Friday, September 28, 2007

Crazy Caribs/Mad Professor - Dancehall Dub

Crazy Caribs/Mad Professor - Dancehall Dub
Label - Ras/Ariwa
Released - 2004
Style - Digital Dub, Dancehall, Riddim, Lee Library

1. 50 Pence Dub
2. Bengali Dancehall Dub
3. Kunte In The Dancehall
4. Mandras Curry Dub
5. Eastern Delight
6. Ghetto Dub
7. Diwali Dub
8. Girl From Lahore
9. Pagwah Dub
10. Mashramani Dub
11. Bang Bang Lu Lu
12. Hard Channa
13. Baboo
14. Buxton Water

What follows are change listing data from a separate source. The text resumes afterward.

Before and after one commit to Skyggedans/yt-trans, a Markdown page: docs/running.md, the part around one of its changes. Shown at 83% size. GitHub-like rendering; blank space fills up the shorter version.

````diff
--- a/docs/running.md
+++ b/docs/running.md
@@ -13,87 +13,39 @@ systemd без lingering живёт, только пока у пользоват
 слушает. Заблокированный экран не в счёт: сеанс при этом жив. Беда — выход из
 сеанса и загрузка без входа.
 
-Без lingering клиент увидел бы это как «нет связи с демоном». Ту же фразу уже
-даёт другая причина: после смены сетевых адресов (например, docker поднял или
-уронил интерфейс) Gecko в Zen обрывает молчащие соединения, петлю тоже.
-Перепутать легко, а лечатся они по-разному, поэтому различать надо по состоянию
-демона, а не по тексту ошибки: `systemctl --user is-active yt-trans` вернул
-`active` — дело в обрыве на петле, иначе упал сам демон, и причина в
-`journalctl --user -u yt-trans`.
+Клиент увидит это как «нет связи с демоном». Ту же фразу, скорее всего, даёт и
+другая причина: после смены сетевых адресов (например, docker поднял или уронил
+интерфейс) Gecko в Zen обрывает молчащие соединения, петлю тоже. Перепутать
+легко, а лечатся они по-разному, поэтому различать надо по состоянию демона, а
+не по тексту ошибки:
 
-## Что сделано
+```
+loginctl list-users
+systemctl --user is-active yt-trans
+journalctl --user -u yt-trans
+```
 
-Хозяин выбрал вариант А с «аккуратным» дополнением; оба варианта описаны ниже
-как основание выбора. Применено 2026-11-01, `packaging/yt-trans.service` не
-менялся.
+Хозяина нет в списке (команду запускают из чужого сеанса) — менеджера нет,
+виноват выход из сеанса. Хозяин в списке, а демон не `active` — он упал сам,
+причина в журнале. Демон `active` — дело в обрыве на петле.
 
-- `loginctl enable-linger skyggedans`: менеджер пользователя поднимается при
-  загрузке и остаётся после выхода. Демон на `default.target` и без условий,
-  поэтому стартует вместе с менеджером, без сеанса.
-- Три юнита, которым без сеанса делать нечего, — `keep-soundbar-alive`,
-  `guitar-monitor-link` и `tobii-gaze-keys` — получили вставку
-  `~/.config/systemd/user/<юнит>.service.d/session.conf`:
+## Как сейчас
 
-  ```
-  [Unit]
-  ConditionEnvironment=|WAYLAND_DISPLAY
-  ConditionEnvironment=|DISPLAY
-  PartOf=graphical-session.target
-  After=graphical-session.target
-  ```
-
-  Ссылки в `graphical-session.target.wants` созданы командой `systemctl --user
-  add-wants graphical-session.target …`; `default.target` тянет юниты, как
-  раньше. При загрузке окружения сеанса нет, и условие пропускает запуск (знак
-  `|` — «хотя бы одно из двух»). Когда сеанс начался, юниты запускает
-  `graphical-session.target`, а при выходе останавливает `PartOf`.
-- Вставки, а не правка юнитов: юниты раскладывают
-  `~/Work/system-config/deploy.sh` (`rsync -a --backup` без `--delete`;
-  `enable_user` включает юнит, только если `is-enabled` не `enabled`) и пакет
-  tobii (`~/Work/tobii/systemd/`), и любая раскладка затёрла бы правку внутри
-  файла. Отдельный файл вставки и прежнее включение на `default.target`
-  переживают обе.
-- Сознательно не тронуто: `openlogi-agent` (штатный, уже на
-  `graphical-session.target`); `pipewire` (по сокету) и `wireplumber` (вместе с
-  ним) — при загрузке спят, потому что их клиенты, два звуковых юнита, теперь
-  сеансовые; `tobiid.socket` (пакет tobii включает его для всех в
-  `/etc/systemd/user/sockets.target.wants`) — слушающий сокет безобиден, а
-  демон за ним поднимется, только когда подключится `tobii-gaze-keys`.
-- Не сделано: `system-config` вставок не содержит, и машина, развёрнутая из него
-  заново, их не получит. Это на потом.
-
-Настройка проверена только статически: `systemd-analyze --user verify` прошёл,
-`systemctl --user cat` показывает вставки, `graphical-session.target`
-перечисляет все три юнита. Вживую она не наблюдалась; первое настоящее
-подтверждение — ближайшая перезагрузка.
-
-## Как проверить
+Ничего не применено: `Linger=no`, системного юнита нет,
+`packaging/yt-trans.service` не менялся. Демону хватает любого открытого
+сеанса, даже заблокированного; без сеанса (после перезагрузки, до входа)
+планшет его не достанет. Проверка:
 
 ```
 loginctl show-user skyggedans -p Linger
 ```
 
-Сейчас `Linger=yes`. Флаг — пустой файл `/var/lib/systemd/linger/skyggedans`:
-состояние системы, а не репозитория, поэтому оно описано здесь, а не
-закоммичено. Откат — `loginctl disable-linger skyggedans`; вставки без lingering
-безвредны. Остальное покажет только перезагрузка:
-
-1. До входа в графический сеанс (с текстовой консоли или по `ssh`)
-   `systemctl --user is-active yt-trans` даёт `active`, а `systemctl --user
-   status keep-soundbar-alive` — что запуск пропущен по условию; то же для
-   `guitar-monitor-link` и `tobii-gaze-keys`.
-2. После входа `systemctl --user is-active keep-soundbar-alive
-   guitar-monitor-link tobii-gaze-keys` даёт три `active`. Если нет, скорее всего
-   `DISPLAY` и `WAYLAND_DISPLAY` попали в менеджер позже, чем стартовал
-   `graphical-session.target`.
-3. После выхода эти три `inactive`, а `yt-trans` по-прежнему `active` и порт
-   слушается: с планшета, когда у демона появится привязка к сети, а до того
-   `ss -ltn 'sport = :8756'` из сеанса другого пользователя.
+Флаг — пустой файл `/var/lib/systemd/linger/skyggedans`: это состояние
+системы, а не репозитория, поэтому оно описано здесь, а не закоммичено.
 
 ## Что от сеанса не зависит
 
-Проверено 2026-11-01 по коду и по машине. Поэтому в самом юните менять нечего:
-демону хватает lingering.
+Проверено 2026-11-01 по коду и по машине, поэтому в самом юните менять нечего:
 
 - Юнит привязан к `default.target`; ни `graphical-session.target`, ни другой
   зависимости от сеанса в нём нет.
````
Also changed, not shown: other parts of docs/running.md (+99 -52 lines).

(From Reggae-Reviews dot com):
Dancehall Dub is exactly what the title implies: dubs of dancehall riddims. I'm surprised that such an album isn't more prevalent, but I guess conventional wisdom is that dub music has to be more rootsy in nature. With the explosion in dancehall beats on the pop charts in recent years, however (beyond acts like Sean Paul and Wayne Wonder, you have non-reggae successes like No Doubt, Nina Sky, Pitbull, and Lumidee borrowing the dancehall stylee), an album like Dancehall Dub is a no-brainer. Although you might not be able to tell from the titles, many of these songs will be familiar, even to non-reggae fans. "Diwali Dub", of course, uses the Diwali riddim that supported Paul's "Get Busy" and Wonder's "No Letting Go" (plus a million and two other tracks), while "Bengali Dancehll Dub" is the Coolie Dance riddim that drove hits like Elephant Man's "Jook Gal", Mr. Vegas's "Pull Up", Pitbull's "Culo", and Nina Sky's "Move Yuh Body". Also, you may recognize "Pagwah Dub" from Kevin Lyttle's hit "Turn Me On". There's even "50 Pence Dub", which adapts 50 Cent's already Caribbean-flavored "P.I.M.P." into a dancehall cut. And if you're like me, you'll drive yourself mad trying to recall where you've heard the riddims on "Eastern Delight" and "Girl From Lahore". I'm not exactly sure who the "Crazy Caribs" behind Dancehall Dub are supposed to be, but they include big-name producers Mad Professor, Sly & Robbie, and Mafia & Fluxy. Mad Professor is the main force behind this project, releasing it on his Ariwa label and supposedly writing all of the tracks. I say "supposedly" because it's a known fact that Steven "Lenky" Marsden crafted the Diwali riddim, and I'm pretty sure he didn't have anything to do with the Kevin Lyttle or 50 Cent tracks, either, nor the Coolie Dance riddim. Basically, it sounds like the Professor took these beats, layered some bells and whistles (literally) on them, and claimed them as his own. Such is the mad, mad world of dancehall's "what's yours is mine" recycling riddim system. There's no doubt, though, that these rhythms are hot and enjoyable, and even though you might assume that digital dancehall beats have too sterile and repetitive a sound to sustain instrumentals, the top-notch producers and musicians here keep it all fresh and fun.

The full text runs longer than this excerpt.